There are no unique qualifications necessary to be a member of the City Council except: you must be at least 18 years old, a citizen of the United States and a resident of the City of Oakley.
The City Council is similar to the Board of Directors of a private or public corporation. They are policy makers who establish a vision for the city and set policies, approve budgets, pass ordinances and resolutions to govern the City. The Council hires a City Manager to run day to day operations. The council-manager government is used in majority of American cities with populations of 2,500 or more, according to the International City/County Management Association. The Council also hires the City Attorney.
Annually, the Mayor is selected by a majority of the City Council from among currently serving Council Members. At this time a Vice Mayor is also selected. This is the standard method among general law cities. Cal. Govt. Code § 36801: “The city council shall . . . choose one of its number as mayor, and one of its number as mayor pro tempore.” However, a general law city is permitted to have a mayor that is directly elected by the voters, if certain procedures are followed. In Contra Costa 14 of the 19 cities select a Mayor in the same manner as does Oakley. Only in Antioch , Brentwood, Martinez , Richmond and San Ramon is the Mayor directly elected.
Continuing the private/public corporation comparison the City Council hires a City Manager as the “CEO” to carry out the public policy. The City Manager serves as the City Council’s chief advisor, prepares the budget, oversees the staff, and acts to carry out the City Council’s goals and programs. The organizational chart of a council-manager run city closely resembles a corporation with a board and a hired CEO.
A Council members most prominent role is seen during City Council Meetings, held the 2nd and 4th Tuesday at 6:30. This is where the decision making process is accomplished, in public. Prior to each meeting a Council member is provided a “staff report”. A staff report is a collection of information about each item on the agenda and staff’s recommendations for approval, denial, or for other action to be taken. Recommendations in a staff report are not decisions, but are rendered to assist the Council in making a decision. Staff reports are delivered on the Thursday prior to a Council meeting and may have as many pages as a large novel.
The job of Council member is a part time position. Council members generally have full time jobs.

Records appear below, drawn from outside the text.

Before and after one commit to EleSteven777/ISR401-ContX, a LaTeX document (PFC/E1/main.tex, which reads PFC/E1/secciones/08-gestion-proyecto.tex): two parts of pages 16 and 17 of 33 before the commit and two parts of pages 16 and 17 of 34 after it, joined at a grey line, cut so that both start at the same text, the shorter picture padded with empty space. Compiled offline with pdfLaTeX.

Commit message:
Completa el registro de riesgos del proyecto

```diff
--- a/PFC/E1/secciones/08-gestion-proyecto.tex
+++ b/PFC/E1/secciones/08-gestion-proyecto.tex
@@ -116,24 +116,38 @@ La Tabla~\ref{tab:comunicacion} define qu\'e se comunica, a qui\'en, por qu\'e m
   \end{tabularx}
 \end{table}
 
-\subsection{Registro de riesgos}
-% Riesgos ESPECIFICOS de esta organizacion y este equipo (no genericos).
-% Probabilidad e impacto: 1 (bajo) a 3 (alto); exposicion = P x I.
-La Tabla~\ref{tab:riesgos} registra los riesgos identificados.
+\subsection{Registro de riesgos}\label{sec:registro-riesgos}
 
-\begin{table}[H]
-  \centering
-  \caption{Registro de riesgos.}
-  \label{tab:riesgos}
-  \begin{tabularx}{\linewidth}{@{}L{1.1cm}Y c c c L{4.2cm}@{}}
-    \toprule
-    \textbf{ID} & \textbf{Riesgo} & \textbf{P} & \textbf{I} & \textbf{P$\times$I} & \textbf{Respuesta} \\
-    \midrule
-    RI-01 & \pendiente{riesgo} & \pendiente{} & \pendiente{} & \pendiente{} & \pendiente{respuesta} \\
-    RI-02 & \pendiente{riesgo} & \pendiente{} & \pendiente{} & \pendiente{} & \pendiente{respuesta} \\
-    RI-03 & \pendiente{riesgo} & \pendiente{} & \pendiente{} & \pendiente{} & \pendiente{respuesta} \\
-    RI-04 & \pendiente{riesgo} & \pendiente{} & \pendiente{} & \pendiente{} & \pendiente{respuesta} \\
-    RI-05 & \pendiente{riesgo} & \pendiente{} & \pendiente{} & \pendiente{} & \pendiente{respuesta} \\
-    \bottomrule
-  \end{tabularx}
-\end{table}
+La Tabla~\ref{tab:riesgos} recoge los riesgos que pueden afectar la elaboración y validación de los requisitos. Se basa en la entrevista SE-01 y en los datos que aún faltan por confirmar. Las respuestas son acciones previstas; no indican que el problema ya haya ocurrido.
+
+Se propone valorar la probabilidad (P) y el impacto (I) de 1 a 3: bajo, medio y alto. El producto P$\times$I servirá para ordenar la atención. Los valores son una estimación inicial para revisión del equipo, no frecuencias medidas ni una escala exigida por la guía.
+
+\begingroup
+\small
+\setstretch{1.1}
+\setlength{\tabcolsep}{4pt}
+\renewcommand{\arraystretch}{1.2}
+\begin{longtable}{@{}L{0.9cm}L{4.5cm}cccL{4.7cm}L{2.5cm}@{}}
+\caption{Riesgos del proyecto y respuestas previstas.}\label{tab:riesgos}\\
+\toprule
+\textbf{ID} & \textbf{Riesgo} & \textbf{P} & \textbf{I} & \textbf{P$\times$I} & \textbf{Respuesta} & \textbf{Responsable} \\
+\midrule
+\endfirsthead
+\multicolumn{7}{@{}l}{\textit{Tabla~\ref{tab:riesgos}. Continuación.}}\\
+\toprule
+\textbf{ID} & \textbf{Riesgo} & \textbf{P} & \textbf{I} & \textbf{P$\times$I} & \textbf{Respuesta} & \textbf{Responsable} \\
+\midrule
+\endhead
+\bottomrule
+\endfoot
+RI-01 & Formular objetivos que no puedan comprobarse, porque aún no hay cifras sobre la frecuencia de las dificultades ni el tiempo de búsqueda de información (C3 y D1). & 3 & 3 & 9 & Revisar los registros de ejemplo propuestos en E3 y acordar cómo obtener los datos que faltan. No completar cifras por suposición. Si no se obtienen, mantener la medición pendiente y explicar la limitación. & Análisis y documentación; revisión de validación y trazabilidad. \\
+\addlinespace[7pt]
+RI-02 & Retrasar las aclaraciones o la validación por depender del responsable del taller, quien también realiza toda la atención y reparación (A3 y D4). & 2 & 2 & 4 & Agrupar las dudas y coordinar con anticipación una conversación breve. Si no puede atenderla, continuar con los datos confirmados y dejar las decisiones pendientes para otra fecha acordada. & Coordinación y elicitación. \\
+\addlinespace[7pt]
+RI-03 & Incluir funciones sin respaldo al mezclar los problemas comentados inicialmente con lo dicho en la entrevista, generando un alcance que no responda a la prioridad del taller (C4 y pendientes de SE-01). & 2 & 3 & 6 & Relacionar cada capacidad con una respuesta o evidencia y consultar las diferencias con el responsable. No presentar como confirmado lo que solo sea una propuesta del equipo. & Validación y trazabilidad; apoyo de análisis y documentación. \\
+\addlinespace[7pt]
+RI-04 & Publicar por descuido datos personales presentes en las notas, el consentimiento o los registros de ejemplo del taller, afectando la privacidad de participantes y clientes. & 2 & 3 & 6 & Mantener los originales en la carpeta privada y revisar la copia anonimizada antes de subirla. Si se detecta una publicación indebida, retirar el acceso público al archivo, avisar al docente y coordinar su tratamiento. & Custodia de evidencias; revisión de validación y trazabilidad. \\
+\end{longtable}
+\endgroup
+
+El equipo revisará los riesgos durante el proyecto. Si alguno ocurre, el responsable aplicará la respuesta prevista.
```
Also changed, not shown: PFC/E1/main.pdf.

The Council does not work in a vacuum. Besides information provide from staff, the Council will rely on ideas from other sources, including citizens, advisory commissions (the Planning Commission), the Chamber of Commerce, and others. The decision making process includes information provided from the previous sources, an analysis of community needs, alternatives, available resources, legal advice, does the project conform to current ordinances and or land use policies, and much more.
Every issue has pros and cons, winners and losers. So, depending on the outcome the Council is either the most thoughtful, progressive, insightful people in Oakley or they are idiots who show up with their minds already made up and unwilling to listen to others.